Thrombolites are amazing structures. Along with their close relatives stromatolites, these ancient bacterial colonies are ancestors of the very first life forms to exist on earth, and the hard calcareous deposits created by these colonies are bizarre. It’s actually quite humbling to stand alongside these living relics.
These thrombolites are on the shores of Lake Clifton, part of the Yalgorup National Park in Western Australia, and are about 2,000 years old. As always seems to be the case in Australia, the facilities here are outstanding. There’s a car-park, toilets, marked trails, excellent interpretive signage and a fantastic wooden boardwalk out into the shallows. This afford wonderful views of the thrombolites and protect the fragile structures from damage by visitors. It also gives great views out across the lake to scan the assembled wildfowl. We were here at the wrong time of year for the main wildfowl migration, but there were still rafts of Australasian and great-crested grebes out on the lake, and assorted ducks, including musk duck (a first for me).
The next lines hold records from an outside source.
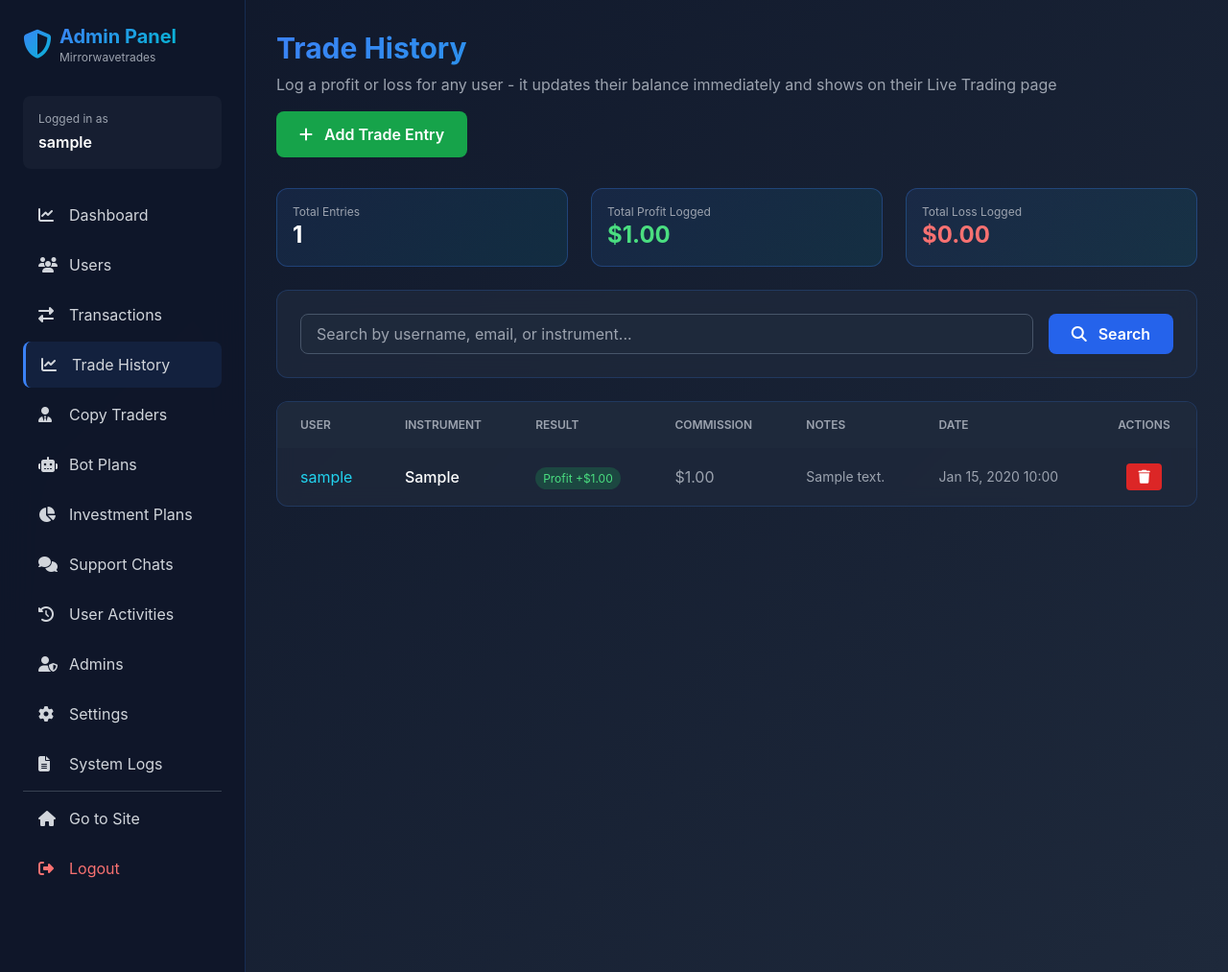
After one commit to thecodeguy-eng/ifeanyi-, a Django app: page /custom-admin/trade-history/ in a window 1280 px wide. The commit adds this page. Shown: the whole page at 96% size. Run offline with Django 5.2, Linux system fonts and the light colour scheme; a user stored in the database is signed in; tables that the repository leaves empty hold one stand-in row (values such as "Sample post"); some libraries are stand-ins or nearby versions.

Commit message:
Add a dedicated Trade History page in the admin sidebar
Previously Trade History only lived inside each user's own detail
page (easy to miss). Added a top-level "Trade History" nav item
listing every entry across all users in one place, with stats (total
entries, total profit logged, total loss logged), search by
username/email/instrument, and an "Add Trade Entry" modal that looks
up the user by username or email - so admin can log a trade without
first navigating to that specific user's page.

Verified: added a $120 profit (-$8 commission) for a test user via
the username lookup, balance updated correctly (500 -> 612), entry
appeared in the list immediately with a working link to the user.

Co-Authored-By: Claude Sonnet 5 <noreply@anthropic.com>

```diff
--- a/platform_app/urls.py
+++ b/platform_app/urls.py
@@ -96,6 +96,10 @@ urlpatterns = [
     path('custom-admin/transactions/<int:transaction_id>/action/', admin_views.admin_transaction_action, name='admin_transaction_action'),
     path('custom-admin/transactions/<int:transaction_id>/delete/', admin_views.admin_transaction_delete, name='admin_transaction_delete'),
 
+    path('custom-admin/trade-history/', admin_views.admin_trade_history_list, name='admin_trade_history_list'),
+    path('custom-admin/trade-history/create/', admin_views.admin_trade_history_create, name='admin_trade_history_create'),
+    path('custom-admin/trade-history/<int:entry_id>/delete/', admin_views.admin_trade_history_delete, name='admin_trade_history_delete'),
+
     # Copy Traders Management
     path('custom-admin/traders/', admin_views.admin_traders_list, name='admin_traders_list'),
     path('custom-admin/traders/create/', admin_views.admin_trader_create, name='admin_trader_create'),
--- a/templates/custom_admin/admin_base.html
+++ b/templates/custom_admin/admin_base.html
@@ -171,6 +171,11 @@
                         <span>Transactions</span>
                     </a>
 
+                    <a href="{% url 'admin_trade_history_list' %}" class="nav-link flex items-center space-x-3 px-4 py-3 rounded-lg text-gray-300 {% if 'trade-history' in request.path %}active{% endif %}">
+                        <i class="fas fa-chart-line w-5"></i>
+                        <span>Trade History</span>
+                    </a>
+
                     <a href="{% url 'admin_traders_list' %}" class="nav-link flex items-center space-x-3 px-4 py-3 rounded-lg text-gray-300 {% if 'traders' in request.path %}active{% endif %}">
                         <i class="fas fa-user-tie w-5"></i>
                         <span>Copy Traders</span>
--- /dev/null
+++ b/templates/custom_admin/trade_history_list.html
@@ -0,0 +1,163 @@
+{% extends 'custom_admin/admin_base.html' %}
+
+{% block title %}Trade History - Admin{% endblock %}
+
+{% block admin_content %}
+<div class="mb-8 flex items-center justify-between flex-wrap gap-4">
+    <div>
+        <h2 class="text-3xl font-bold gradient-text mb-2">Trade History</h2>
+        <p class="text-gray-400">Log a profit or loss for any user - it updates their balance immediately and shows on their Live Trading page</p>
+    </div>
+    <button type="button" onclick="document.getElementById('createTradeModal').classList.remove('hidden')"
+            class="bg-green-600 hover:bg-green-700 px-6 py-3 rounded-lg text-white font-semibold">
+        <i class="fas fa-plus mr-2"></i> Add Trade Entry
+    </button>
+</div>
+
+<!-- Stats -->
+<div class="grid grid-cols-1 md:grid-cols-3 gap-6 mb-6">
+    <div class="stat-card p-4 rounded-xl">
+        <div class="flex items-center space-x-3">
+            <div class="bg-blue-500/20 p-3 rounded-lg">
+                <i class="fas fa-chart-line text-2xl text-blue-400"></i>
+            </div>
+            <div>
+                <p class="text-gray-400 text-xs">Total Entries</p>
+                <p class="text-2xl font-bold text-white">{{ entries_count }}</p>
+            </div>
+        </div>
+    </div>
+    <div class="stat-card p-4 rounded-xl">
+        <div class="flex items-center space-x-3">
+            <div class="bg-green-500/20 p-3 rounded-lg">
+                <i class="fas fa-arrow-trend-up text-2xl text-green-400"></i>
+            </div>
+            <div>
+                <p class="text-gray-400 text-xs">Total Profit Logged</p>
+                <p class="text-2xl font-bold text-green-400">${{ total_profit|floatformat:2 }}</p>
+            </div>
+        </div>
+    </div>
+    <div class="stat-card p-4 rounded-xl">
+        <div class="flex items-center space-x-3">
+            <div class="bg-red-500/20 p-3 rounded-lg">
+                <i class="fas fa-arrow-trend-down text-2xl text-red-400"></i>
+            </div>
+            <div>
+                <p class="text-gray-400 text-xs">Total Loss Logged</p>
+                <p class="text-2xl font-bold text-red-400">${{ total_loss|floatformat:2|cut:"-" }}</p>
+            </div>
+        </div>
+    </div>
+</div>
+
+<!-- Add Trade Entry Modal -->
+<div id="createTradeModal" class="hidden fixed inset-0 bg-black/60 z-50 flex items-center justify-center p-4">
+    <div class="admin-card p-6 rounded-xl max-w-md w-full">
+        <div class="flex items-center justify-between mb-4">
+            <h3 class="text-xl font-bold text-white">Add Trade Entry</h3>
+            <button type="button" onclick="document.getElementById('createTradeModal').classList.add('hidden')" class="text-gray-400 hover:text-white text-xl">&times;</button>
+        </div>
+        <form method="POST" action="{% url 'admin_trade_history_create' %}" class="space-y-4">
+            {% csrf_token %}
+            <div>
+                <label class="block text-gray-400 mb-1.5 text-sm">Username or Email</label>
+                <input type="text" name="username" required class="w-full bg-slate-800 border border-slate-600 rounded-lg px-4 py-2 text-white">
+            </div>
+            <div>
+                <label class="block text-gray-400 mb-1.5 text-sm">What was traded</label>
+                <input type="text" name="instrument" placeholder="e.g. BTC/USD" required class="w-full bg-slate-800 border border-slate-600 rounded-lg px-4 py-2 text-white">
+            </div>
+            <div class="grid grid-cols-2 gap-4">
+                <div>
+                    <label class="block text-green-400 mb-1.5 text-sm">Profit ($)</label>
+                    <input type="number" name="profit_amount" step="0.01" min="0" placeholder="0.00" class="w-full bg-slate-800 border border-slate-600 rounded-lg px-4 py-2 text-white">
+                </div>
+                <div>
+                    <label class="block text-red-400 mb-1.5 text-sm">Loss ($)</label>
+                    <input type="number" name="loss_amount" step="0.01" min="0" placeholder="0.00" class="w-full bg-slate-800 border border-slate-600 rounded-lg px-4 py-2 text-white">
+                </div>
+            </div>
+            <div>
+                <label class="block text-gray-400 mb-1.5 text-sm">Commission ($)</label>
+                <input type="number" name="commission" step="0.01" value="0" class="w-full bg-slate-800 border border-slate-600 rounded-lg px-4 py-2 text-white">
+            </div>
+            <div>
+                <label class="block text-gray-400 mb-1.5 text-sm">Notes <span class="text-gray-500">optional</span></label>
+                <input type="text" name="notes" class="w-full bg-slate-800 border border-slate-600 rounded-lg px-4 py-2 text-white">
+            </div>
+            <p class="text-gray-500 text-xs">Fill in only Profit <em>or</em> Loss, not both.</p>
+            <button type="submit" class="w-full bg-green-600 hover:bg-green-700 px-6 py-2.5 rounded-lg text-white font-semibold">
+                <i class="fas fa-save mr-2"></i> Add Entry
+            </button>
+        </form>
+    </div>
+</div>
+
+<!-- Search -->
+<div class="admin-card p-6 rounded-xl mb-6">
+    <form method="GET" class="flex flex-wrap gap-4">
+        <input type="text" name="q" value="{{ q }}" placeholder="Search by username, email, or instrument..."
+               class="flex-1 min-w-[240px] bg-slate-800 border border-slate-600 rounded-lg px-4 py-2 text-white">
+        <button type="submit" class="bg-blue-600 hover:bg-blue-700 px-6 py-2 rounded-lg text-white font-semibold">
+            <i class="fas fa-search mr-2"></i> Search
+        </button>
+        {% if q %}
+        <a href="{% url 'admin_trade_history_list' %}" class="bg-gray-600 hover:bg-gray-700 px-6 py-2 rounded-lg text-white font-semibold">Clear</a>
+        {% endif %}
+    </form>
+</div>
+
+<div class="admin-card rounded-xl overflow-hidden">
+    <div class="overflow-x-auto">
+        <table class="w-full">
+            <thead class="bg-slate-800">
+                <tr>
+                    <th class="px-6 py-4 text-left text-xs font-semibold text-gray-400 uppercase">User</th>
+                    <th class="px-6 py-4 text-left text-xs font-semibold text-gray-400 uppercase">Instrument</th>
+                    <th class="px-6 py-4 text-left text-xs font-semibold text-gray-400 uppercase">Result</th>
+                    <th class="px-6 py-4 text-left text-xs font-semibold text-gray-400 uppercase">Commission</th>
+                    <th class="px-6 py-4 text-left text-xs font-semibold text-gray-400 uppercase">Notes</th>
+                    <th class="px-6 py-4 text-left text-xs font-semibold text-gray-400 uppercase">Date</th>
+                    <th class="px-6 py-4 text-center text-xs font-semibold text-gray-400 uppercase">Actions</th>
+                </tr>
+            </thead>
+            <tbody class="divide-y divide-slate-700">
+                {% for entry in entries %}
+                <tr class="hover:bg-slate-800/50">
+                    <td class="px-6 py-4">
+                        <a href="{% url 'admin_user_detail' entry.user.id %}" class="text-cyan-400 hover:underline">
+                            {{ entry.user.username }}
+                        </a>
+                    </td>
+                    <td class="px-6 py-4 text-white font-medium">{{ entry.instrument }}</td>
+                    <td class="px-6 py-4">
+                        <span class="px-2 py-1 text-xs rounded-full {% if entry.is_profit %}bg-green-500/20 text-green-400{% else %}bg-red-500/20 text-red-400{% endif %}">
+                            {% if entry.is_profit %}Profit +{% else %}Loss -{% endif %}${{ entry.profit_loss|floatformat:2|cut:"-" }}
+                        </span>
+                    </td>
+                    <td class="px-6 py-4 text-gray-400">${{ entry.commission|floatformat:2 }}</td>
+                    <td class="px-6 py-4 text-gray-400 text-sm">{{ entry.notes|default:"—" }}</td>
+                    <td class="px-6 py-4 text-gray-400 text-sm">{{ entry.created_at|date:"M d, Y H:i" }}</td>
+                    <td class="px-6 py-4">
+                        <div class="flex justify-center">
+                            <form method="POST" action="{% url 'admin_trade_history_delete' entry.id %}"
+                                  onsubmit="return confirm('Remove this entry? It will reverse the balance change too.')">
+                                {% csrf_token %}
+                                <button type="submit" class="bg-red-600 hover:bg-red-700 px-3 py-1 rounded text-white text-sm">
+                                    <i class="fas fa-trash"></i>
+                                </button>
+                            </form>
+                        </div>
+                    </td>
+                </tr>
+                {% empty %}
+                <tr>
+                    <td colspan="7" class="px-6 py-8 text-center text-gray-400">No trade history entries yet</td>
+                </tr>
+                {% endfor %}
+            </tbody>
+        </table>
+    </div>
+</div>
+{% endblock %}
```
Also changed, not shown: platform_app/admin_views.py (+97 -0 lines).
The scrub and woodland around the car park is home to the stunningly beautiful splendid fairy wren, grey fantails, golden whistlers, silvereyes and many other birds — so its well worth spending a bit of time exploring. We also saw kangaroos on the road out of the park at dusk — so keep your eyes peeled on the drive.
Only half-an-hour from the busy little coastal town of Mandurah, Lake Clifton is well worth a visit if your passing through the area.